As a concept, creative destruction has spilled beyond the economic field by offering a seductive framework for thinking about the regeneration of culture and society more generally. Emphasising the individual’s ability to disrupt and rearrange, this form of destruction occasions an opportunity for a productive messiness: as an evolutionary process, it is constituted by fluctuating equilibria that continually reshape and displace the status quo.
Thinking alongside these ideas, a window, a floor, credit cards, a bench looks at the act of dismantling and rebuilding as a potentially resistive gesture. How can deconstructed and reconstituted work be thought of as enacting a socially deformative force? Materially these works engage and are comprised of an existing surplus: urban debris, lost and unclaimed everyday objects or architectural fragments. They represent something discarded, now refunctioned into something meaningful. As such, they can be thought to undermine the system from which they originate and in doing so present themselves as consequential - as a vantage point for thinking about detail in terms of relationality between part and whole. Moving away from absolute claims of total annihilation and rebuilding a better world on the rubble of the past, these works open up an intermediary space where the details of the past find themselves reconstellated in the present.
(1) Schumpeter, Joseph Alois. Capitalism, Socialism and Democracy (1947): 83
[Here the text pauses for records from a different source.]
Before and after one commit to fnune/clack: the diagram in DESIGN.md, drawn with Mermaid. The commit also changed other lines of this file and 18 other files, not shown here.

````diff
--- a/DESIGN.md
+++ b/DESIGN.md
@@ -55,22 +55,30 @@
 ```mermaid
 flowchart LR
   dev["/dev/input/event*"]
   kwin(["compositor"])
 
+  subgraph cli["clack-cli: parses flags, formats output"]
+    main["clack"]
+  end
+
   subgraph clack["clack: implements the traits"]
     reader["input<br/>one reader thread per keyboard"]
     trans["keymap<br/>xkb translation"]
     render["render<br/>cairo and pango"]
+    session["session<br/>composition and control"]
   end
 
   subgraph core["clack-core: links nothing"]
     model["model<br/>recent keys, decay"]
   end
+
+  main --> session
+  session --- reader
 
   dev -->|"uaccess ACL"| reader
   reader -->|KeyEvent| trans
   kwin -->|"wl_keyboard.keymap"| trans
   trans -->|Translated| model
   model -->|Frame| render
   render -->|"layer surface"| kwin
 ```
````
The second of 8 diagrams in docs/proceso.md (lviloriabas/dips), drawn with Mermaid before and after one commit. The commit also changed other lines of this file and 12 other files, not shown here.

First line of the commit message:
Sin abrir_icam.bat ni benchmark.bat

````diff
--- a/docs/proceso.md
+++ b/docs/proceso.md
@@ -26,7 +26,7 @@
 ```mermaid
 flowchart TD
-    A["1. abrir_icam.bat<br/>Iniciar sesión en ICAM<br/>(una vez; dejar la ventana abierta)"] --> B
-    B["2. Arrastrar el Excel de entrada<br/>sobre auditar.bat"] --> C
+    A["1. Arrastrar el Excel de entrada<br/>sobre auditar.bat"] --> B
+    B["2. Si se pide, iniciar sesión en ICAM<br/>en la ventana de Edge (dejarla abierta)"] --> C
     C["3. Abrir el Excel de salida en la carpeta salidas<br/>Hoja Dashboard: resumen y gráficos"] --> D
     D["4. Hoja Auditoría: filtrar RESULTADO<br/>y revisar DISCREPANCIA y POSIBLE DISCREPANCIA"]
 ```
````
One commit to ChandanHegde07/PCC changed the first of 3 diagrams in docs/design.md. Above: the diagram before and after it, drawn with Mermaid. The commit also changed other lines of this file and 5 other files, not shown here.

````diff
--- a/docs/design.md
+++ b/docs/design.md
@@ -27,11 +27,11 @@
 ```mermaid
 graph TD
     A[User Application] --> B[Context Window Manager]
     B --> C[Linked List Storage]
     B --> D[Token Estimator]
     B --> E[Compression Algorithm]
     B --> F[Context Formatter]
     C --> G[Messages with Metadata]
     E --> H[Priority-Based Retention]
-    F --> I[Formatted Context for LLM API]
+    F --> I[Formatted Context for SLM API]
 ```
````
Installation View, a window, a floor, credit cards, a bench, 2018
Lukas Müller, Tourist, 2016
Virginia Overton, Untitled (floor / subfloor 25), 2014
The installation, exhibited at the Venice Biennale in 2007 but since then hidden from public view, constitutes an exemplar of Vascellari’s oeuvre and despite belonging to his early period, contains many elements typical of his research. MAXXI, Roma
Working across mediums, with a concentration in sculpture and video as well as prose and poetry, New York-based artist Diamond Stingily draws on personal and collective memory in order to examine the condition of American identity today. Through her iconic use of found materials such as wood doors, chains, and synthetic hair associated with her childhood memories and experiences, Stingily imbues the readymade with political and personal urgency. ICA Miami